But the day is not yet over. A day we will not forget so soon. If including the "missing link" — King Point — in our Amundsen voyage was only a distant wish yesterday, we seem to be paralysed inside after today. The overture for this 28/8 was fireworks for the millennium in the depths of our feelings. Black-red-gold waving over King Point, the third winter camp for Amundsen's GJÖA which had never been visited. Never before have these colours seemed to be luminous as they were in the sky today. Not yesterday, not tomorrow ... no, today ... and we are there. There is no "Why?"
I had to tell our Swiss guests today that a comparable tribute for the Swiss will be very difficult to achieve. When an entire armada of Zodiacs leaves the ship at 6.00 am, lands 1,000 metres away and suddenly stops dead as if all of the boats had damaged motors, then there is a reason. Everyone just wants to look and take pictures. The sky is on fire ... it burns this day deep into our memory. The reason for the landing becomes almost secondary. Will we find any traces of Amundsen's last winter stay in 1905/06? The ice will prevent him from sailing any further in five days. In ten days, he and his followers will be able to bring the supplies from the ship to land without getting their feet wet — by crossing the ice.
Logbook of the Northwest Passage by Captain Mark Behrend
28/8/2006: Destination - Point Barrow
... no idea where this day will take us. All I can say is: we are on the right course.
We left Herschel Island on a west-northwest course at 5.30 pm, clear destination Point Barrow. It took the ships we contacted today six to eight days for the route. We will not have this much time.

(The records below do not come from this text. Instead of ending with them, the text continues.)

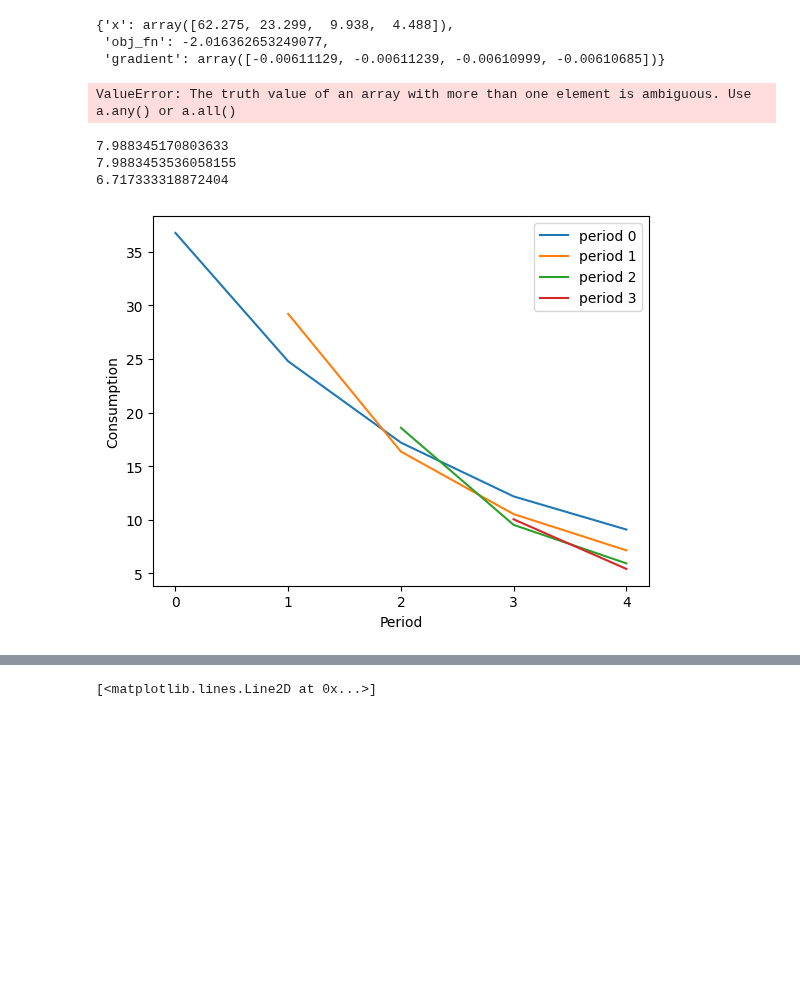
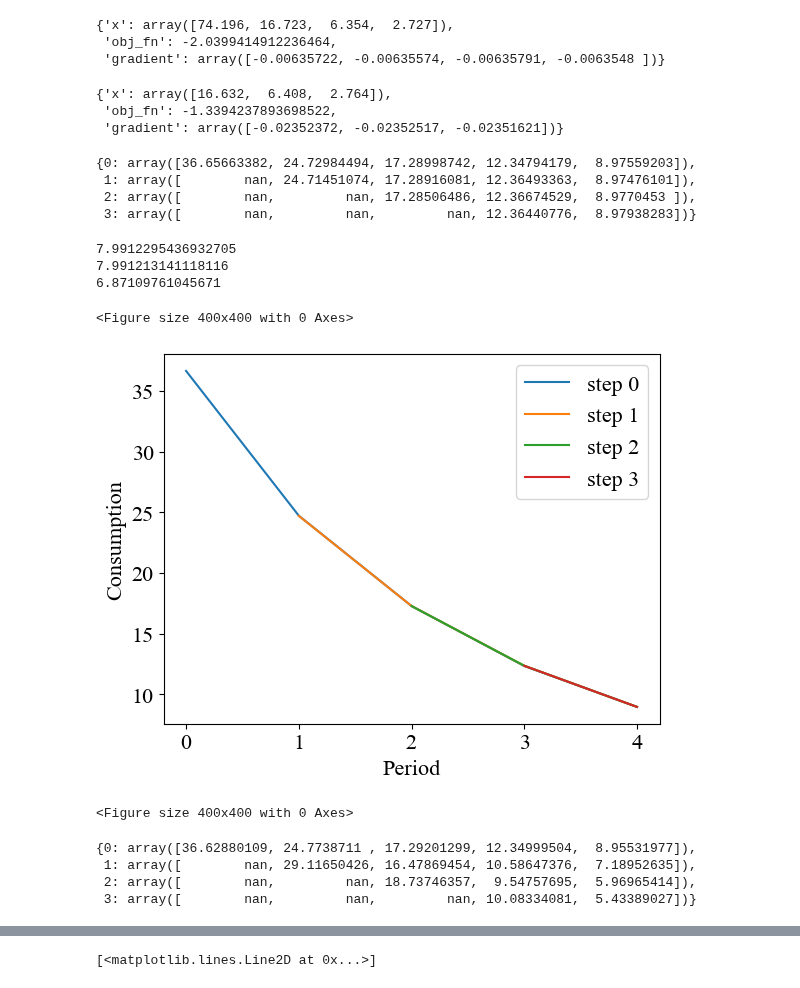
Before and after one commit to zarkwang/attention_discount_project, a Jupyter notebook: reanalysis/budget.ipynb, the cells around one changed output, grey strips where cells are left out. Saved outputs shown, nothing was run; the diff lists cells and outputs as text; code cells hidden in the pictures; blank space fills up the shorter version.

```diff
--- a/reanalysis/budget.ipynb
+++ b/reanalysis/budget.ipynb
@@ -3,6 +3,10 @@ import numpy as np
 import pandas as pd
 from tqdm import tqdm
 import matplotlib.pyplot as plt
+
+plt.rcParams['font.family'] = 'times new roman'
+plt.rcParams['font.size'] = 16
+# plt.rcParams['text.usetex'] = True
 # %%
 
 class budget_optimizer:
@@ -262,47 +266,72 @@ class budget_optimizer:
 # %%
 delta = .75
 gamma = .6
-lambd = 100
+lambd = 50
 T = 3
 budget = 100
 x_position = None
 problem = budget_optimizer(T,budget,params={"delta":delta,"gamma":gamma,"lambd":lambd},x_position=x_position)
 problem.solve()
 # %% [output]
-{'x': array([62.275, 23.299,  9.938,  4.488]),
- 'obj_fn': -2.016362653249077,
- 'gradient': array([-0.00611129, -0.00611239, -0.00610999, -0.00610685])}
+{'x': array([74.196, 16.723,  6.354,  2.727]),
+ 'obj_fn': -2.0399414912236464,
+ 'gradient': array([-0.00635722, -0.00635574, -0.00635791, -0.0063548 ])}
+# %%
+T = 2
+budget = 100 - 74.196
+x_position = None
+problem = budget_optimizer(T,budget,params={"delta":delta,"gamma":gamma,"lambd":lambd},x_position=x_position)
+problem.solve()
+# %% [output]
+{'x': array([16.632,  6.408,  2.764]),
+ 'obj_fn': -1.3394237893698522,
+ 'gradient': array([-0.02352372, -0.02352517, -0.02351621])}
 # %%
 delta = .9
 gamma = .6
 budget = 100
-T = 2
-lambd = 1 #budget * 0.7
+T = 4
+lambd = 70 #budget * 0.7
 
 problem = budget_optimizer(T,budget,params={"delta":delta,"gamma":gamma,"lambd":lambd})
 problem.dynamic(global_iter=500,attention_update=False)
 # %% [output]
-ValueError: The truth value of an array with more than one element is ambiguous. Use a.any() or a.all()
+{0: array([36.65663382, 24.72984494, 17.28998742, 12.34794179,  8.97559203]),
+ 1: array([        nan, 24.71451074, 17.28916081, 12.36493363,  8.97476101]),
+ 2: array([        nan,         nan, 17.28506486, 12.36674529,  8.9770453 ]),
+ 3: array([        nan,         nan,         nan, 12.36440776,  8.97938283])}
 # %%
 print(np.exp(-problem.grad_func(x=np.array([37.2278584 , 26.32871368]),d=np.array([1,delta]))[0]))
 print(np.exp(-problem.grad_func(x=np.array([37.21224547, 26.34432661]),d=np.array([1,delta]))[0]))
 print(np.exp(-problem.grad_func(x=np.array([37.21224547+26.34432660, 0.00000001]),d=np.array([1,delta]))[0]))
 # %% [output]
-7.988345170803633
-7.9883453536058155
-6.717333318872404
+7.9912295436932705
+7.991213141118116
+6.87109761045671
 # %%
 x_solve = problem.x_dynamic
 
 # plot the results
 for i in x_solve.keys():
-    plt.plot(x_solve[i],label='period ' + str(i))
+    plt.plot(x_solve[i],label='step ' + str(i))
+
 
 plt.legend()
 plt.xticks(np.arange(len(x_solve.keys())+1))
 plt.xlabel('Period')
 plt.ylabel('Consumption')
-plt.savefig('consumption_allocation_Inattentive.png')
+plt.figure(figsize=(4,4))
+# plt.savefig('consumption_allocation_Inattentive.png')
 # %% [output]
+<Figure size 400x400 with 0 Axes>
-[figure, old version]
+[figure, new version]
+<Figure size 400x400 with 0 Axes>
+# %%
+problem2 = budget_optimizer(T,budget,params={"delta":delta,"gamma":gamma,"lambd":lambd})
+problem2.dynamic(global_iter=500,attention_update=True)
+# %% [output]
+{0: array([36.62880109, 24.7738711 , 17.29201299, 12.34999504,  8.95531977]),
+ 1: array([        nan, 29.11650426, 16.47869454, 10.58647376,  7.18952635]),
+ 2: array([        nan,         nan, 18.73746357,  9.54757695,  5.96965414]),
+ 3: array([        nan,         nan,         nan, 10.08334081,  5.43389027])}
 # %%
```
Also changed, not shown: parts of 1 cell of this notebook, 17 other files.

I am sure: ... we will not need it. We are now sailing at top speed towards a point about 60 nautical miles north of the coast which guarantees us ice-free water towards the west for as long as possible. Estimated arrival in about ten hours (8.00 am board time). We will then change our course to head south so that we find the gap 5 nautical miles wide between 8/10 and 9/10 ice at a right angle. Fog? Perhaps, very light southerly winds ...
"Finally the current will win," our ice-master Capt. Norman Thomas said to me once two weeks ago. But what does "finally" mean when I have a backpack with 130 return plane tickets on my back? We are looking for an earlier opportunity. Tomorrow and the day after tomorrow will decide. We have finally broken through the pack ice and the satellite communications, which in the past week sometimes drove us to despair.
Logbook of the Northwest Passage
|15/08/2006||On the way from Greenland to Pond Inlet||read|
|16/08/2006||Departure from Pond Inlet||read|
|21/08/2006||The BREMEN reaches Gjöa Haven via James Ross Strait||read|
|23/08/2006||The BREMEN has left Gjöa Haven via Simpson Strait||read|
|28/08/2006||Six more days to Nome||read|
|28/08/2006||Destination - Point Barrow|
|31/08/2006||"Vessel in sight"||read|